(22.) Rippetoe, M. Starting Strength: Basic Barbell Training. (3rd Edition). Wichita Falls, tX: The Aasgaard Company, 2011.
(23.) Rossi SJ, Buford TW, Smith DB, Kennel R, Haff EE, Haff GG. Bilateral comparison of barbell kinetics and kinematics during weightlifting competition. Int J Sports Physiol Perform. 2007; 2(2):150-158.
(24.) Schilling BK, Stone M, O'Bryant HS, Fry AC, Coglianese RH, Pierce KC. Snatch technique of collegiate national level weightlifters. J Strength Cond Res. 2002; 16(4): 551-555.
(25.) Stone MH, O'Bryant HS, Williams FE, Johnson RL, Pierce KC. Analysis of bar paths during the snatch in elite male weightlifters. Strength Cond J. 1998; 20:30-38.
(26.) Vorobyev, AN. A Textbook on Weightlifting. W.J. Brice, trans. Budapest, Hungary: IWF, 1978.
(27.) Winchester JB, Erickson TM, Blaak JB, McBride JM. Changes in bar-path kinematics and kinetics after power-clean training.

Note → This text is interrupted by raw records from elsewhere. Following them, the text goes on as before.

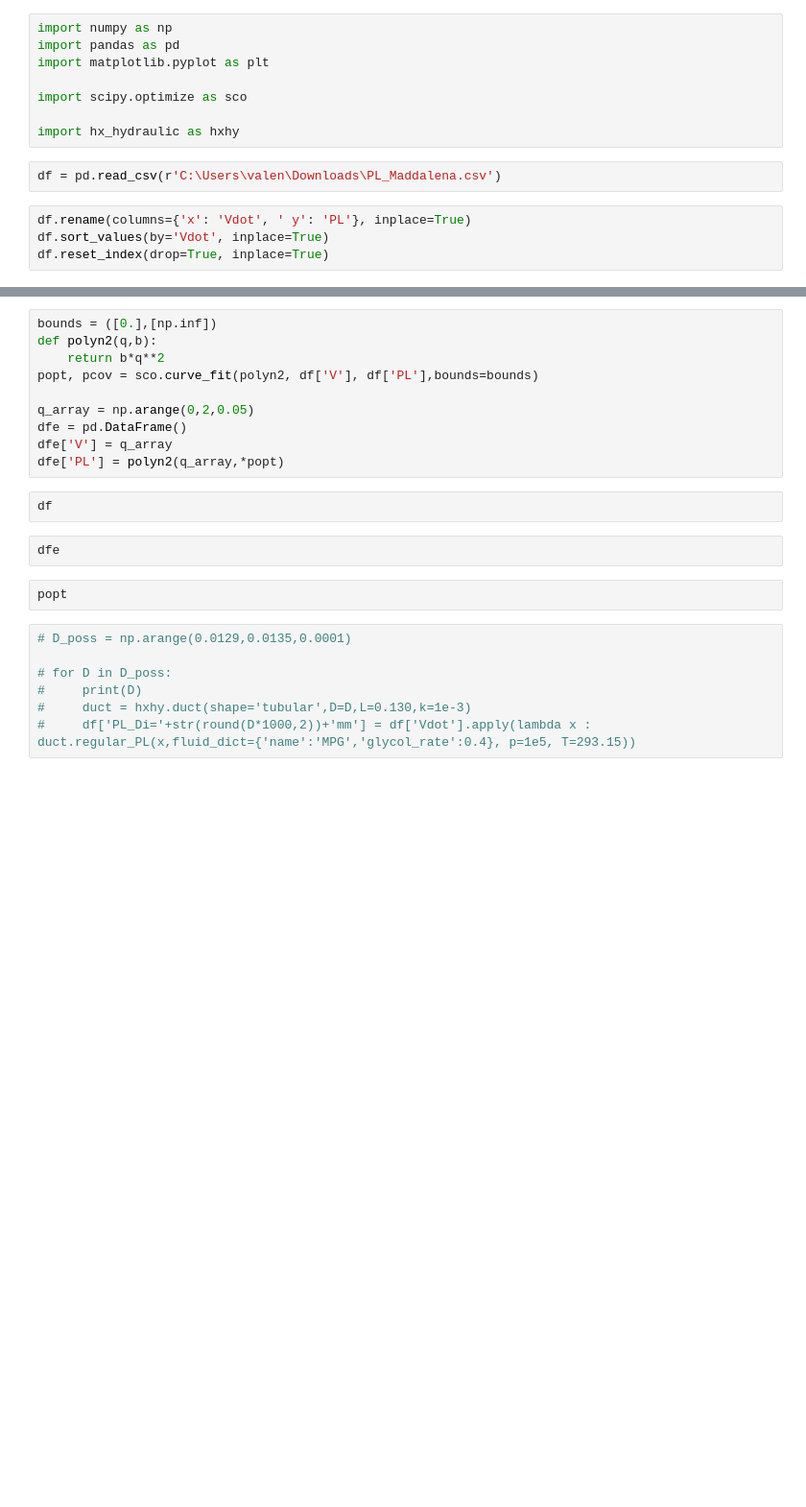
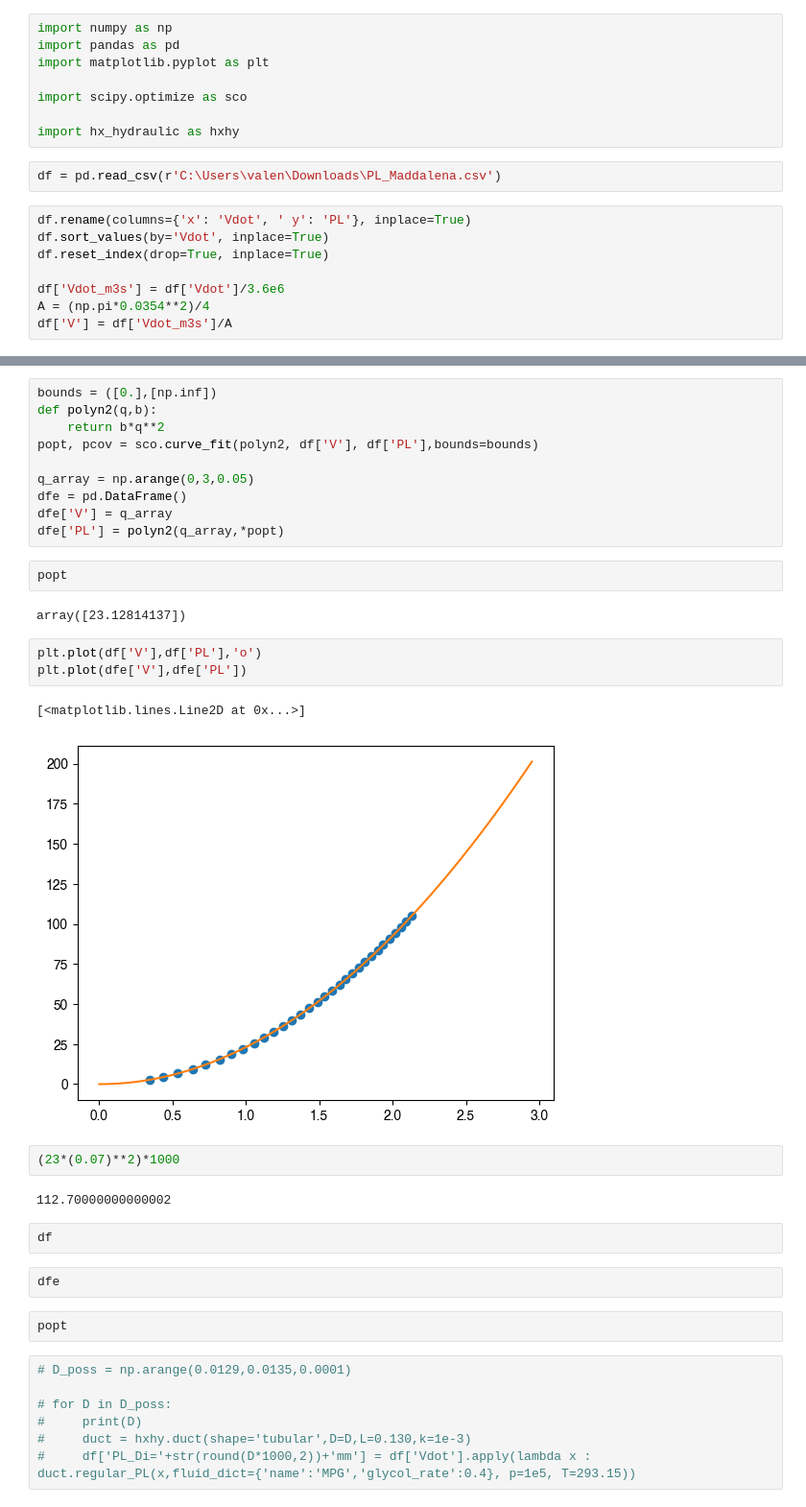
Before and after one commit to valentindelachaux/parallel-flow-distribution-pressure-loss, a Jupyter notebook: maddalena.ipynb, the cells around one changed output, grey strips where cells are left out. Shown at 96% size. Saved outputs shown, nothing was run; the diff lists cells and outputs as text; blank space fills up the shorter version.

```diff
--- a/maddalena.ipynb
+++ b/maddalena.ipynb
@@ -12,3 +12,7 @@ df = pd.read_csv(r'C:\Users\valen\Downloads\PL_Maddalena.csv')
 df.rename(columns={'x': 'Vdot', ' y': 'PL'}, inplace=True)
 df.sort_values(by='Vdot', inplace=True)
 df.reset_index(drop=True, inplace=True)
+
+df['Vdot_m3s'] = df['Vdot']/3.6e6
+A = (np.pi*0.0354**2)/4
+df['V'] = df['Vdot_m3s']/A
@@ -22,10 +42,24 @@ def polyn2(q,b):
     return b*q**2
 popt, pcov = sco.curve_fit(polyn2, df['V'], df['PL'],bounds=bounds)
 
-q_array = np.arange(0,2,0.05)
+q_array = np.arange(0,3,0.05)
 dfe = pd.DataFrame()
 dfe['V'] = q_array
 dfe['PL'] = polyn2(q_array,*popt)
+# %%
+popt
+# %% [output]
+array([23.12814137])
+# %%
+plt.plot(df['V'],df['PL'],'o')
+plt.plot(dfe['V'],dfe['PL'])
+# %% [output]
+[<matplotlib.lines.Line2D at 0x...>]
+[figure, added]
+# %%
+(23*(0.07)**2)*1000
+# %% [output]
+112.70000000000002
 # %%
 df
 # %%
```
Also changed, not shown: parts of 2 cells of this notebook, 5 other files.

J Strength Cond Res. 2005; 19(1): 177-183.
(28.) Zawieja-Koch M. Weightlifting in training for athletics--Part I. NSA. 2005; 20(1):7-23.
The opinions expressed in JEPonline are those of the authors and are not attributable to JEPonline, the editorial staff or the ASEP organization.
John Petrizzo , Fred J. DiMenna [1, 2], Ryan Page , Grant Smith , Kimberly Martins , Jonathan Lester , Susan Kang , Lauren Chandler , John W. Wygand , Robert M. Otto 
 Department of Exercise Science, Health Studies, Physical Education, and Sport Management, Adelphi University, New York, USA,  Teachers College, Department of Biobehavioral Sciences, Columbia University, New York, USA
|Printer friendly Cite/link Email Feedback|
|Author:||Petrizzo, John; DiMenna, Fred J.; Page, Ryan; Smith, Grant; Martins, Kimberly; Lester, Jonathan; Kan|
|Publication:||Journal of Exercise Physiology Online|
|Date:||Jun 1, 2016|
|Previous Article:||Prediction of one repetition maximum for 45[degrees] leg press in untrained and trained elderly adults.|
|Next Article:||Influence of non-periodized resistance training on blood pressure in healthy elderly women.|